About this task
From the entries below, copy out all lines holding "base".

Data excerpts
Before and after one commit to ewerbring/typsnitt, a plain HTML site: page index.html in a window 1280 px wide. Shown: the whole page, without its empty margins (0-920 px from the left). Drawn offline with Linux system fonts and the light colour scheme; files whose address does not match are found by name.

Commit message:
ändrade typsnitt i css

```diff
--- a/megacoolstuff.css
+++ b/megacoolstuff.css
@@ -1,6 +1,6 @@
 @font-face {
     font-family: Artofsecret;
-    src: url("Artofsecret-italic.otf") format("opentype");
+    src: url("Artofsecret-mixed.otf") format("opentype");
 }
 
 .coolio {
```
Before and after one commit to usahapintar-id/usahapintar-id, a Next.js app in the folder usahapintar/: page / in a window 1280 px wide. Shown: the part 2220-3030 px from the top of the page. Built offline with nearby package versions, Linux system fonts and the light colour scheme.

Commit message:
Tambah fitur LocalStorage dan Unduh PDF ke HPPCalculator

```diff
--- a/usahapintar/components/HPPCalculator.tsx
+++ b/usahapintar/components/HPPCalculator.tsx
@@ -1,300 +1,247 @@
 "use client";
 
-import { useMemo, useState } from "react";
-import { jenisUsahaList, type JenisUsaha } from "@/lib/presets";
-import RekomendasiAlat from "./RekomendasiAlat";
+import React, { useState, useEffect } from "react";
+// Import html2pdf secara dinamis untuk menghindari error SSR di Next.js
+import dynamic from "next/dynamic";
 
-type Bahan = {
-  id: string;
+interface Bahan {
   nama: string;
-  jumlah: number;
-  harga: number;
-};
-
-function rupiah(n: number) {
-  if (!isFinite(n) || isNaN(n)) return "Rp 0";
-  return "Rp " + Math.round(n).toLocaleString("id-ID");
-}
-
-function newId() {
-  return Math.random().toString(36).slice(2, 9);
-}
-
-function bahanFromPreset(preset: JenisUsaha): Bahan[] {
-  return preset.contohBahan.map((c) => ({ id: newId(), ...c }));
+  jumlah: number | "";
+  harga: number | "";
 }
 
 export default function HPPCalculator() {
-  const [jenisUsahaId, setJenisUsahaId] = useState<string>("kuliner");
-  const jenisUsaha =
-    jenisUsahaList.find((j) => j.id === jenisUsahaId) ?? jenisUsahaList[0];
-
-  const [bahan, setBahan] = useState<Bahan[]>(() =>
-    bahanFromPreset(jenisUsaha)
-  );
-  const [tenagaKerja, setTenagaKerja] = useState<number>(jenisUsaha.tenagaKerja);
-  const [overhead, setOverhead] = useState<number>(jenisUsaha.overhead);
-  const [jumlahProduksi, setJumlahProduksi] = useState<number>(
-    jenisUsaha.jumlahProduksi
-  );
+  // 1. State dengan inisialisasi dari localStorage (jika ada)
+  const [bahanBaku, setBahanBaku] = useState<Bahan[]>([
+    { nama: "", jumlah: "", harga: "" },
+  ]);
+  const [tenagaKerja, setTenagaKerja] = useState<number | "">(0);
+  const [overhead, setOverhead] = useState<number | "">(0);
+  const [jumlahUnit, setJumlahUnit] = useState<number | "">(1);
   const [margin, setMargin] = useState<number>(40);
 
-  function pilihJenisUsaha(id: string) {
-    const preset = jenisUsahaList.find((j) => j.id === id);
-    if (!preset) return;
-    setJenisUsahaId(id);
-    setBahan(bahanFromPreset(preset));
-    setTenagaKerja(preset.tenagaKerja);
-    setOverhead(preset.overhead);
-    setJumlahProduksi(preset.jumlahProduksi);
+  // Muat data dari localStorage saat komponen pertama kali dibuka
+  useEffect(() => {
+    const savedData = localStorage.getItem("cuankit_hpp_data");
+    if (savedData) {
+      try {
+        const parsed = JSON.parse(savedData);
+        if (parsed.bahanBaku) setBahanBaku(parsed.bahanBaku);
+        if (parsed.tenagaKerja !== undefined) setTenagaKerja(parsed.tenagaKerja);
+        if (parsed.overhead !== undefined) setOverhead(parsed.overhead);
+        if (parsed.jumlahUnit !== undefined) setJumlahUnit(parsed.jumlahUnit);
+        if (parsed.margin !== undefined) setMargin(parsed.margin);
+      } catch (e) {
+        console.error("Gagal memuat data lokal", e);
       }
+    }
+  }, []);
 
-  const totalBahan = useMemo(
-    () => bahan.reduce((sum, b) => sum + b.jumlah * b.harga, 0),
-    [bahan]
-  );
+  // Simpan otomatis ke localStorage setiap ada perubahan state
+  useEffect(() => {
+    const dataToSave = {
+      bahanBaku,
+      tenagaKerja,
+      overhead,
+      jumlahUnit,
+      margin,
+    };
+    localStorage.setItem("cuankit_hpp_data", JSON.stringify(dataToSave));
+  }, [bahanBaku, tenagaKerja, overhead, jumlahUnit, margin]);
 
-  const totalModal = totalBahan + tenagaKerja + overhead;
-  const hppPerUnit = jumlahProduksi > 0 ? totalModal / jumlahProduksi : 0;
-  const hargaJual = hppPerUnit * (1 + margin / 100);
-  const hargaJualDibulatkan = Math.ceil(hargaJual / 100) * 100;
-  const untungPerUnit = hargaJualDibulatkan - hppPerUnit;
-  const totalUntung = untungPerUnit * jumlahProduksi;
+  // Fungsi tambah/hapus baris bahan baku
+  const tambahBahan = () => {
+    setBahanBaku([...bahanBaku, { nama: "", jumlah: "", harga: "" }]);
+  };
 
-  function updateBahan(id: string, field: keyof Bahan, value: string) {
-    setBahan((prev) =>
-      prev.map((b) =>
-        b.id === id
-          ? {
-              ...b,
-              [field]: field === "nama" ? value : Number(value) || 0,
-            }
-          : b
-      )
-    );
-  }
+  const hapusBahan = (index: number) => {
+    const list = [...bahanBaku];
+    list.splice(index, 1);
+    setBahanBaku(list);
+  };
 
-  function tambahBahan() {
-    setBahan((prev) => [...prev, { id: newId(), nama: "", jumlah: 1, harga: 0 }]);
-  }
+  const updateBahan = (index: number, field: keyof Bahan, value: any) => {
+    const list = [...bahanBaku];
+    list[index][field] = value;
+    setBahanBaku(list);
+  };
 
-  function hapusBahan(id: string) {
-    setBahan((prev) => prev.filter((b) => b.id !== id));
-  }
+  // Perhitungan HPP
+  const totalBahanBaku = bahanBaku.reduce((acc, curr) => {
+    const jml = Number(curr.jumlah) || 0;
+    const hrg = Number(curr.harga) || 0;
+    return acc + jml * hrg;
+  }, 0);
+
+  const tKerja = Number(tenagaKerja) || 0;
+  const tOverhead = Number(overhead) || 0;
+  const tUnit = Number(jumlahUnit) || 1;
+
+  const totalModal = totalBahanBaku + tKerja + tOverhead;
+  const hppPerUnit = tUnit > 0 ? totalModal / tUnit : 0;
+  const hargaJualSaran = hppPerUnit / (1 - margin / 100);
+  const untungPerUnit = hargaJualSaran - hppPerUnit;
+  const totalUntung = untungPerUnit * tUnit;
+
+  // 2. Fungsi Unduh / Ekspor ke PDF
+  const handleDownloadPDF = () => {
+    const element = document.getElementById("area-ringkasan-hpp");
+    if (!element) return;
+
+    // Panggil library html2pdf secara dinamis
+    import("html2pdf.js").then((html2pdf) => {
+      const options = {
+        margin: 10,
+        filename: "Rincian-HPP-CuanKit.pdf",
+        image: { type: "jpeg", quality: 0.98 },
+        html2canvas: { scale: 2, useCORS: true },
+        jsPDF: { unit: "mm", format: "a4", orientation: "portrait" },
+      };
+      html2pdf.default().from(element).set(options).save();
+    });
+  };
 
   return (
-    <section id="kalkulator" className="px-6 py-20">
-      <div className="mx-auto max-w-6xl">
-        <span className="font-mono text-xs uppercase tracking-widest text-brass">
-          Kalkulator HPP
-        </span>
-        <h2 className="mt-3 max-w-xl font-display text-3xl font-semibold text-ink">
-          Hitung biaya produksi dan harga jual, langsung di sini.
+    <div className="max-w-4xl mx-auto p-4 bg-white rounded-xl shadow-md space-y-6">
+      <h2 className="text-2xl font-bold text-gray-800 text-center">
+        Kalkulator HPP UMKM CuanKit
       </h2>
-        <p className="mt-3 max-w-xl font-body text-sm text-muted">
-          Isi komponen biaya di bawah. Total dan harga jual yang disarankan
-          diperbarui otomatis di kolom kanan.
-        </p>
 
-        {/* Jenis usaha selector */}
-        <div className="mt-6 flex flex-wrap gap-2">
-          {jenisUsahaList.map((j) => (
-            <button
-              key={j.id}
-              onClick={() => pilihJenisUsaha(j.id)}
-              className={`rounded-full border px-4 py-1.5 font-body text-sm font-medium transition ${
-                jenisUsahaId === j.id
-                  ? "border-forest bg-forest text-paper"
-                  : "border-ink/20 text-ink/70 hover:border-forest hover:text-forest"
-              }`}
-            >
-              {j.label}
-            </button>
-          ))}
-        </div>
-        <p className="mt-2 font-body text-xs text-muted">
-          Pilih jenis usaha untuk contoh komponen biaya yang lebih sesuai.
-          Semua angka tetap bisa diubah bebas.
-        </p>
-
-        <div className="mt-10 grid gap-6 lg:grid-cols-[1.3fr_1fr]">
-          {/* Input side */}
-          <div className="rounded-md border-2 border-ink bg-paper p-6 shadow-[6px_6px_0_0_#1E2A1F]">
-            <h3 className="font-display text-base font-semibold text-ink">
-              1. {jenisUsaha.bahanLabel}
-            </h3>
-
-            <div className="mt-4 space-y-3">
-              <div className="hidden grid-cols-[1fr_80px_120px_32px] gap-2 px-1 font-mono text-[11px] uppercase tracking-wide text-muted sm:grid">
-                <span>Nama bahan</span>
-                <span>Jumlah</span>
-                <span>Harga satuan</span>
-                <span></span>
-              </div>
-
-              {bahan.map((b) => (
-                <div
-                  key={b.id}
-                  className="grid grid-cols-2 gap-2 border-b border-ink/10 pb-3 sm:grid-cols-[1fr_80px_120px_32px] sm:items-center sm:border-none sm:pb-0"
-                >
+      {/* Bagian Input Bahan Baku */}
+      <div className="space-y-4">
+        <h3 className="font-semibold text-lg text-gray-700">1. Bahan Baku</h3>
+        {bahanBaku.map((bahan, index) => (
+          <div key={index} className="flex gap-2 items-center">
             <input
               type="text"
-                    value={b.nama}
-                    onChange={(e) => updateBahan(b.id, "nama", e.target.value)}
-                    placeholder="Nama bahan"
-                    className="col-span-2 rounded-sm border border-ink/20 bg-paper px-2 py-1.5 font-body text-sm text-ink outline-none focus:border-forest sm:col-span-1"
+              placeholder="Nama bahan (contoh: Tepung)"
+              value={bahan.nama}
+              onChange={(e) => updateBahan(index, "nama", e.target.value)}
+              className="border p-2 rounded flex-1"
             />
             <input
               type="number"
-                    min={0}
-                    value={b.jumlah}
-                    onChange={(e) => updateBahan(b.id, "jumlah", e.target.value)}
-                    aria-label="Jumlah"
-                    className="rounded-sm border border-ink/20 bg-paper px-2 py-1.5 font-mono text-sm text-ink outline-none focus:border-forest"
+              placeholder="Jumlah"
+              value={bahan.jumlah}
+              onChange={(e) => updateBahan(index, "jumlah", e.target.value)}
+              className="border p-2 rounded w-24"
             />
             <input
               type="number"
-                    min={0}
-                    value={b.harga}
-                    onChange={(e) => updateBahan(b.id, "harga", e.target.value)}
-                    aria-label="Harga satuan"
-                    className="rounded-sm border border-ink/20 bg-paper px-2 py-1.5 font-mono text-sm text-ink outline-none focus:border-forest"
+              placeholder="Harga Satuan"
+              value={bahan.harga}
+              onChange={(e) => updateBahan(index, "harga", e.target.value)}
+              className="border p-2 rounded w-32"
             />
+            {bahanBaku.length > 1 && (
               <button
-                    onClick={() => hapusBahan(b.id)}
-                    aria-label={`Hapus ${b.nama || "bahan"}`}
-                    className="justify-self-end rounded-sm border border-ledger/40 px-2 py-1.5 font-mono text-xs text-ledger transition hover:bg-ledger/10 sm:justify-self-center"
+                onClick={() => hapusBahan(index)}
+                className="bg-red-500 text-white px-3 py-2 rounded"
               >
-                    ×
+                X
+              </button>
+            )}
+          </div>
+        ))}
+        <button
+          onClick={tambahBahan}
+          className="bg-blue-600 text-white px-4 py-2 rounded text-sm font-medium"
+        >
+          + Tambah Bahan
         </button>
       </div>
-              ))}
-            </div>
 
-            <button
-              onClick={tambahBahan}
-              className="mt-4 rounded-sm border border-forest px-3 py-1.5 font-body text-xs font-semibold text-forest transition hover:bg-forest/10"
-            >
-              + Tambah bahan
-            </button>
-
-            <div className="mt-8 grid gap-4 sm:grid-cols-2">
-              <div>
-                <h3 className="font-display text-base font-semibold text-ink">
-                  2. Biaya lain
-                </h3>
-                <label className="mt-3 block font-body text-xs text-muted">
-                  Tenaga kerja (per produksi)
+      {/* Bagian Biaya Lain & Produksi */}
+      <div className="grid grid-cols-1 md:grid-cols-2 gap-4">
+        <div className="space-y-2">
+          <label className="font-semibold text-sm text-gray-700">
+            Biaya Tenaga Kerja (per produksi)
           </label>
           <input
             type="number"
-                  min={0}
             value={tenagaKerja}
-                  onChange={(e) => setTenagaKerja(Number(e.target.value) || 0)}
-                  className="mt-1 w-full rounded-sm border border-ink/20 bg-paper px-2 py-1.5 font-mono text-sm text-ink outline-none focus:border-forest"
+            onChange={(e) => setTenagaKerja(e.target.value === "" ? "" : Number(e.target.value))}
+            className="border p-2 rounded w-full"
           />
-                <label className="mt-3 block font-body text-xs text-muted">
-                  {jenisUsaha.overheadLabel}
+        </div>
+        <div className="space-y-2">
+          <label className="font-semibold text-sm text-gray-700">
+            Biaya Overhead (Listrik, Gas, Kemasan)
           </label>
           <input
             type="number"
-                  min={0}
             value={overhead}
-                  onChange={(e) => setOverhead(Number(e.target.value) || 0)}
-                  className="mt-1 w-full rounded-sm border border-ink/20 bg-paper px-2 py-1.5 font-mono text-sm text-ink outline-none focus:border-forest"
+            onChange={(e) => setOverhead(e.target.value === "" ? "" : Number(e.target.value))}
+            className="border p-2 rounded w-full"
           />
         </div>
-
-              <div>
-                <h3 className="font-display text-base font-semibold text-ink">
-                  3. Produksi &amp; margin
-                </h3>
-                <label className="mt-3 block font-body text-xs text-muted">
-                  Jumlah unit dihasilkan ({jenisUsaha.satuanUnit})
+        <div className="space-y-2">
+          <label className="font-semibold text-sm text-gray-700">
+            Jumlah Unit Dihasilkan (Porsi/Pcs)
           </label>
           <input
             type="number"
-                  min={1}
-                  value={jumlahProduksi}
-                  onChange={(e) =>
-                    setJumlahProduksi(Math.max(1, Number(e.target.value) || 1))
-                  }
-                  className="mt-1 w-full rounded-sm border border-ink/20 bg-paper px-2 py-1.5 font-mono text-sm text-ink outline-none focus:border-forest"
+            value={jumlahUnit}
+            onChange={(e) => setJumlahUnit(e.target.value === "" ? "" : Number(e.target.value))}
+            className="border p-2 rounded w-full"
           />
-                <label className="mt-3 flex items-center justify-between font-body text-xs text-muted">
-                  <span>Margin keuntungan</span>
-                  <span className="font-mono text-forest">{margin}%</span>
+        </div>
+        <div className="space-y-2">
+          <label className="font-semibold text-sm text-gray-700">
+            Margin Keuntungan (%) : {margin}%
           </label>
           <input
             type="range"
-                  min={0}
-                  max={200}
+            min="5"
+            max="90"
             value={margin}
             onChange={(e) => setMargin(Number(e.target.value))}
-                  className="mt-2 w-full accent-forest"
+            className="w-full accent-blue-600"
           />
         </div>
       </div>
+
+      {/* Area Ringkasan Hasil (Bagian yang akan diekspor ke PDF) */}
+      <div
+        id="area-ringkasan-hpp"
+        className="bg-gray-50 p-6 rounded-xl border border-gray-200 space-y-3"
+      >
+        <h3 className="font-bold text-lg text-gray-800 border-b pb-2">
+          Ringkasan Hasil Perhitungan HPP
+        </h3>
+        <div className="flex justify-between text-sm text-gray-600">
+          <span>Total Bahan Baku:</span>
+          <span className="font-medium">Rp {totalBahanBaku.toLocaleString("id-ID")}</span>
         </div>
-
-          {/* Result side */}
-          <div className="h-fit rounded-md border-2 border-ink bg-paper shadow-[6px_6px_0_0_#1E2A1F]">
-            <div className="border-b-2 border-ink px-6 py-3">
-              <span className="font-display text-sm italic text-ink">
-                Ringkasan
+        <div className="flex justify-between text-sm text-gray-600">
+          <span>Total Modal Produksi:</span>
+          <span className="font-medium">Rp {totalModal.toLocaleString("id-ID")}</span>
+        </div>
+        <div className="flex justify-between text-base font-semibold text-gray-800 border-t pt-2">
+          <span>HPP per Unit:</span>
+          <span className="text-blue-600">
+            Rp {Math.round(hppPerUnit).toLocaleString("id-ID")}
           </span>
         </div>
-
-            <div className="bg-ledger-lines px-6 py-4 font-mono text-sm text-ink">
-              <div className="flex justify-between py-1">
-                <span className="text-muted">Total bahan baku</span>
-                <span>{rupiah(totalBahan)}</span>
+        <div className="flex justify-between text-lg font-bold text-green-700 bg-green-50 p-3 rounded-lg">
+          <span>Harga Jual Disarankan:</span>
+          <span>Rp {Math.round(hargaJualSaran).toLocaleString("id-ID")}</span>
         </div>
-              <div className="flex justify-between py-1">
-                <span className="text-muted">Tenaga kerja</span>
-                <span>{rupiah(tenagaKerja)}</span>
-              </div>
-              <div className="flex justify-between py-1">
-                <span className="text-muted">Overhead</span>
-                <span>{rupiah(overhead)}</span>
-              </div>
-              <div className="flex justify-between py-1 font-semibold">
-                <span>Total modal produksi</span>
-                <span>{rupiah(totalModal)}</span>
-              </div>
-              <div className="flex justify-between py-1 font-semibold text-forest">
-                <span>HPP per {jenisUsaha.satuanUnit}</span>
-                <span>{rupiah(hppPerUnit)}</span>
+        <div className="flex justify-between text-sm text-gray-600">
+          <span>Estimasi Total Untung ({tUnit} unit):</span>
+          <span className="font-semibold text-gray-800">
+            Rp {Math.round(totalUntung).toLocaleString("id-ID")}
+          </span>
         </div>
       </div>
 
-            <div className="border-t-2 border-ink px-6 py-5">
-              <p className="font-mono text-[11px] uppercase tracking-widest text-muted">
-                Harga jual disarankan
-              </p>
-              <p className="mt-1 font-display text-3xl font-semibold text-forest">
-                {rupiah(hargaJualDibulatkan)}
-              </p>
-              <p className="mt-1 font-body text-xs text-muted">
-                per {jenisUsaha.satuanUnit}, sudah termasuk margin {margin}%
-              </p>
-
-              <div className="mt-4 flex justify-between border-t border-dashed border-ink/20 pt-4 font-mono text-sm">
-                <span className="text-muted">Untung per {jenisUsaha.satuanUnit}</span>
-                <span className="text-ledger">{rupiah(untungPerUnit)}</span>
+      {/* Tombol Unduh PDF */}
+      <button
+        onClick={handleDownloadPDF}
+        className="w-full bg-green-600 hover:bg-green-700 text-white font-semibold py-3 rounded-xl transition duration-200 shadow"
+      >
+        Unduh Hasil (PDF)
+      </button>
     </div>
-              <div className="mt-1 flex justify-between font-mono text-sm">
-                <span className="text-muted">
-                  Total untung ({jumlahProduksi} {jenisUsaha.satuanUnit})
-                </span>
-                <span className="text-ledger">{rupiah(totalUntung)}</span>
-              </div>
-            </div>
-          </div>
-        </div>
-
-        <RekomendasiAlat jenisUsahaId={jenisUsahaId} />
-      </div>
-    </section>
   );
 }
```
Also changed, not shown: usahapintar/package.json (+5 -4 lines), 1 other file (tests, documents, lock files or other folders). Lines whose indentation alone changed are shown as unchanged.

Result for this task
-            <h3 className="font-display text-base font-semibold text-ink">
-                <h3 className="font-display text-base font-semibold text-ink">
-                <h3 className="font-display text-base font-semibold text-ink">
+        <div className="flex justify-between text-base font-semibold text-gray-800 border-t pt-2">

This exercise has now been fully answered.